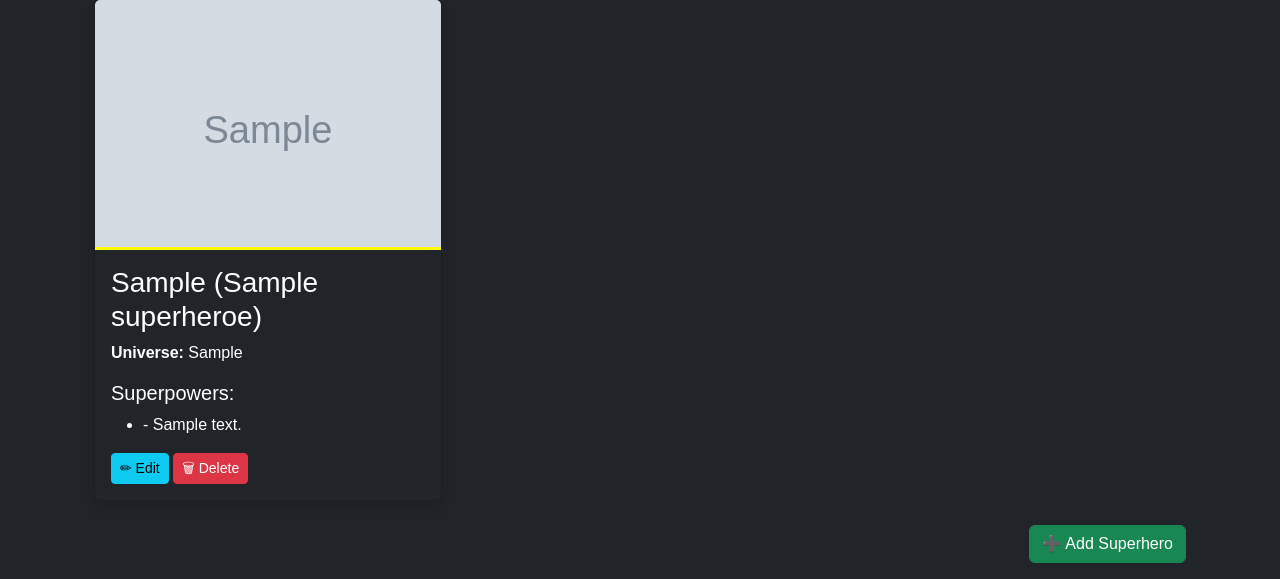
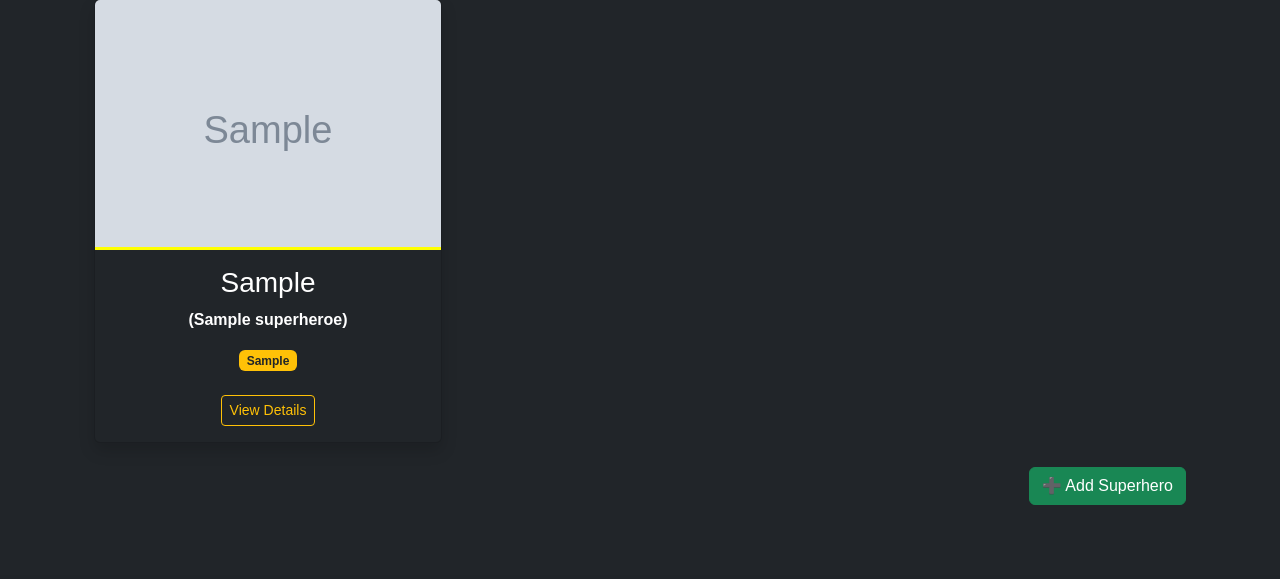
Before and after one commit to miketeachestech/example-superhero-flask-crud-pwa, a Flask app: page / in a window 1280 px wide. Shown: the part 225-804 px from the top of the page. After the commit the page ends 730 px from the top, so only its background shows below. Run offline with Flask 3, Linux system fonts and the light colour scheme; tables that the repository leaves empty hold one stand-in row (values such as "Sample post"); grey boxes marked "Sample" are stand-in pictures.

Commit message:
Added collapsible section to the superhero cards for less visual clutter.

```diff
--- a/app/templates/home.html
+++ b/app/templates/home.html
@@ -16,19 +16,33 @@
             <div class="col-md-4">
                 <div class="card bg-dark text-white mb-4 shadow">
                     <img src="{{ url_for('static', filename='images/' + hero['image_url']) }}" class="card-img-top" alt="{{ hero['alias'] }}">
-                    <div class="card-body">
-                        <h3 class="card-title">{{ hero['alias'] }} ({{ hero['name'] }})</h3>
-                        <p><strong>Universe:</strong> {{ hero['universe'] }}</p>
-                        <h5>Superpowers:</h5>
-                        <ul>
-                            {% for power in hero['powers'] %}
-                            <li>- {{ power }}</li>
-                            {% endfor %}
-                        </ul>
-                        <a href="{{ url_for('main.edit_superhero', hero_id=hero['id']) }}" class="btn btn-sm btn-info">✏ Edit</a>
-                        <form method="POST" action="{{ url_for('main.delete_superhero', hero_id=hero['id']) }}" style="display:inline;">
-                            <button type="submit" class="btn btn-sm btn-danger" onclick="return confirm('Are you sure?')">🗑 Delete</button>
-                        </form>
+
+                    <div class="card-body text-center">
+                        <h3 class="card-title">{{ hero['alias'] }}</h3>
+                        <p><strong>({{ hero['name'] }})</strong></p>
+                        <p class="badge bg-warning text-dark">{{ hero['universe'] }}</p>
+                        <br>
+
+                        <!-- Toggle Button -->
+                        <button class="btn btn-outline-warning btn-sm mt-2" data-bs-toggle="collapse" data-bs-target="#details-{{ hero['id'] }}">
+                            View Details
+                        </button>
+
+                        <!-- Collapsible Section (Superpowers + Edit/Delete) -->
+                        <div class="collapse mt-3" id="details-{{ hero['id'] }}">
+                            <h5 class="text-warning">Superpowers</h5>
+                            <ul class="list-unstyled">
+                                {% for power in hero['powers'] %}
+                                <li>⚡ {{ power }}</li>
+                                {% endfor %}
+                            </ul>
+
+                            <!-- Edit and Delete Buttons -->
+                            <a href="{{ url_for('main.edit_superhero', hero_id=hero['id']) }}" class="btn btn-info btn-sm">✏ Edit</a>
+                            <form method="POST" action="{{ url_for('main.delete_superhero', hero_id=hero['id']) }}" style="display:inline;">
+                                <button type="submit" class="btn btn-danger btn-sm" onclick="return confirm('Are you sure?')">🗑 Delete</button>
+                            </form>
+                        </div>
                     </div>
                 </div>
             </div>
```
-------
▶ [WORK TASK] All of the data is to be returned exactly, with no pictures included.

▶ [PROBLEM SOLUTION]
Before and after one commit to miketeachestech/example-superhero-flask-crud-pwa, a Flask app: page / in a window 1280 px wide. Shown: the part 225-804 px from the top of the page. After the commit the page ends 730 px from the top, so only its background shows below. Run offline with Flask 3, Linux system fonts and the light colour scheme; tables that the repository leaves empty hold one stand-in row (values such as "Sample post"); grey boxes marked "Sample" are stand-in pictures.

Commit message:
Added collapsible section to the superhero cards for less visual clutter.

```diff
--- a/app/templates/home.html
+++ b/app/templates/home.html
@@ -16,19 +16,33 @@
             <div class="col-md-4">
                 <div class="card bg-dark text-white mb-4 shadow">
                     <img src="{{ url_for('static', filename='images/' + hero['image_url']) }}" class="card-img-top" alt="{{ hero['alias'] }}">
-                    <div class="card-body">
-                        <h3 class="card-title">{{ hero['alias'] }} ({{ hero['name'] }})</h3>
-                        <p><strong>Universe:</strong> {{ hero['universe'] }}</p>
-                        <h5>Superpowers:</h5>
-                        <ul>
-                            {% for power in hero['powers'] %}
-                            <li>- {{ power }}</li>
-                            {% endfor %}
-                        </ul>
-                        <a href="{{ url_for('main.edit_superhero', hero_id=hero['id']) }}" class="btn btn-sm btn-info">✏ Edit</a>
-                        <form method="POST" action="{{ url_for('main.delete_superhero', hero_id=hero['id']) }}" style="display:inline;">
-                            <button type="submit" class="btn btn-sm btn-danger" onclick="return confirm('Are you sure?')">🗑 Delete</button>
-                        </form>
+
+                    <div class="card-body text-center">
+                        <h3 class="card-title">{{ hero['alias'] }}</h3>
+                        <p><strong>({{ hero['name'] }})</strong></p>
+                        <p class="badge bg-warning text-dark">{{ hero['universe'] }}</p>
+                        <br>
+
+                        <!-- Toggle Button -->
+                        <button class="btn btn-outline-warning btn-sm mt-2" data-bs-toggle="collapse" data-bs-target="#details-{{ hero['id'] }}">
+                            View Details
+                        </button>
+
+                        <!-- Collapsible Section (Superpowers + Edit/Delete) -->
+                        <div class="collapse mt-3" id="details-{{ hero['id'] }}">
+                            <h5 class="text-warning">Superpowers</h5>
+                            <ul class="list-unstyled">
+                                {% for power in hero['powers'] %}
+                                <li>⚡ {{ power }}</li>
+                                {% endfor %}
+                            </ul>
+
+                            <!-- Edit and Delete Buttons -->
+                            <a href="{{ url_for('main.edit_superhero', hero_id=hero['id']) }}" class="btn btn-info btn-sm">✏ Edit</a>
+                            <form method="POST" action="{{ url_for('main.delete_superhero', hero_id=hero['id']) }}" style="display:inline;">
+                                <button type="submit" class="btn btn-danger btn-sm" onclick="return confirm('Are you sure?')">🗑 Delete</button>
+                            </form>
+                        </div>
                     </div>
                 </div>
             </div>
```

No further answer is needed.